--- Data records Enclosed Below ---
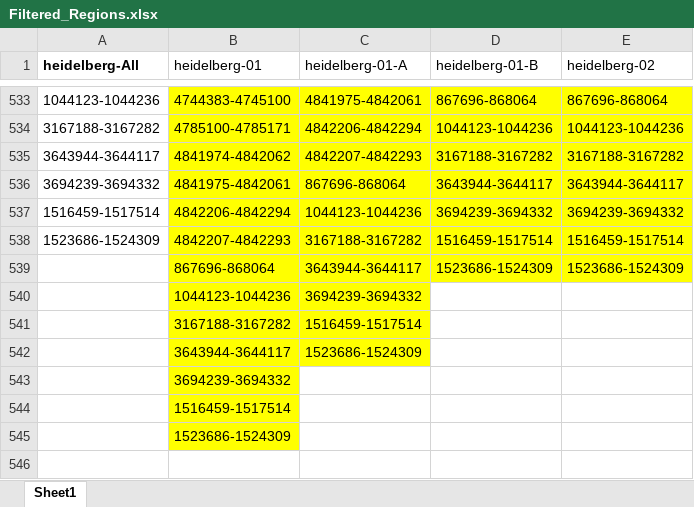
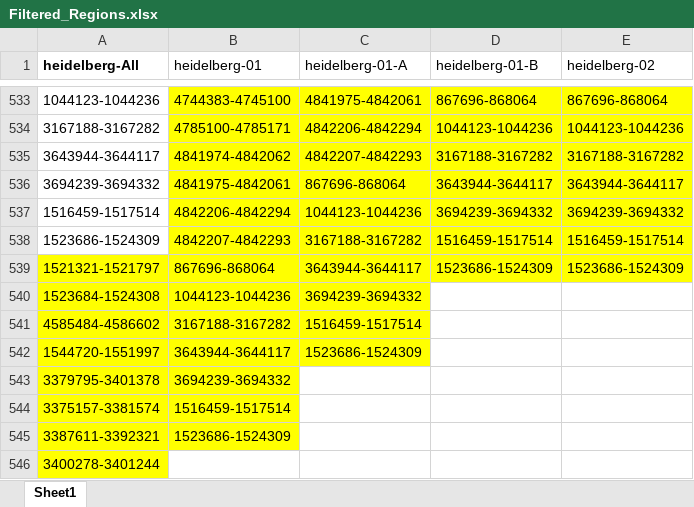
Before and after one commit to Viloleal/vSNP, an Excel workbook: dependencies/bi/salmonella/heidelberg-SL476/script_dependents/Filtered_Regions.xlsx, sheet Sheet1, drawn as a sheet; only a part is shown, gaps mark what is left out; values as stored, in another font and other column widths than the file's, no borders; the diff names each change by its address in the sheet, - before the commit and + after, or states it on an @@ line.

Commit message:
filters back in, salmonella filter update

```diff
--- a/dependencies/bi/salmonella/heidelberg-SL476/script_dependents/Filtered_Regions.xlsx (sheet Sheet1)
+++ b/dependencies/bi/salmonella/heidelberg-SL476/script_dependents/Filtered_Regions.xlsx (sheet Sheet1)
-A539 (heidelberg-All): (empty)
+A539 (heidelberg-All): 1521321-1521797
-A539:A545 fill: none
+A539:A545 fill: #FFFF00
-A540 (heidelberg-All): (empty)
+A540 (heidelberg-All): 1523684-1524308
-A541 (heidelberg-All): (empty)
+A541 (heidelberg-All): 4585484-4586602
-A542 (heidelberg-All): (empty)
+A542 (heidelberg-All): 1544720-1551997
-A543 (heidelberg-All): (empty)
+A543 (heidelberg-All): 3379795-3401378
-A544 (heidelberg-All): (empty)
+A544 (heidelberg-All): 3375157-3381574
-A545 (heidelberg-All): (empty)
+A545 (heidelberg-All): 3387611-3392321
+row 546: 3400278-3401244
```
Also changed, not shown: dependencies/bi/salmonella/heidelberg-SL476/script_dependents/DefiningSNPsGroupDesignations.xlsx, dependencies/virus/belize/script_dependents/Filtered_Regions.xlsx.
--- End of Enclosed Data records ---
The data shown above must be printed again exactly, with no images included.

=== Answer ===
Before and after one commit to Viloleal/vSNP, an Excel workbook: dependencies/bi/salmonella/heidelberg-SL476/script_dependents/Filtered_Regions.xlsx, sheet Sheet1, drawn as a sheet; only a part is shown, gaps mark what is left out; values as stored, in another font and other column widths than the file's, no borders; the diff names each change by its address in the sheet, - before the commit and + after, or states it on an @@ line.

Commit message:
filters back in, salmonella filter update

```diff
--- a/dependencies/bi/salmonella/heidelberg-SL476/script_dependents/Filtered_Regions.xlsx (sheet Sheet1)
+++ b/dependencies/bi/salmonella/heidelberg-SL476/script_dependents/Filtered_Regions.xlsx (sheet Sheet1)
-A539 (heidelberg-All): (empty)
+A539 (heidelberg-All): 1521321-1521797
-A539:A545 fill: none
+A539:A545 fill: #FFFF00
-A540 (heidelberg-All): (empty)
+A540 (heidelberg-All): 1523684-1524308
-A541 (heidelberg-All): (empty)
+A541 (heidelberg-All): 4585484-4586602
-A542 (heidelberg-All): (empty)
+A542 (heidelberg-All): 1544720-1551997
-A543 (heidelberg-All): (empty)
+A543 (heidelberg-All): 3379795-3401378
-A544 (heidelberg-All): (empty)
+A544 (heidelberg-All): 3375157-3381574
-A545 (heidelberg-All): (empty)
+A545 (heidelberg-All): 3387611-3392321
+row 546: 3400278-3401244
```
Also changed, not shown: dependencies/bi/salmonella/heidelberg-SL476/script_dependents/DefiningSNPsGroupDesignations.xlsx, dependencies/virus/belize/script_dependents/Filtered_Regions.xlsx.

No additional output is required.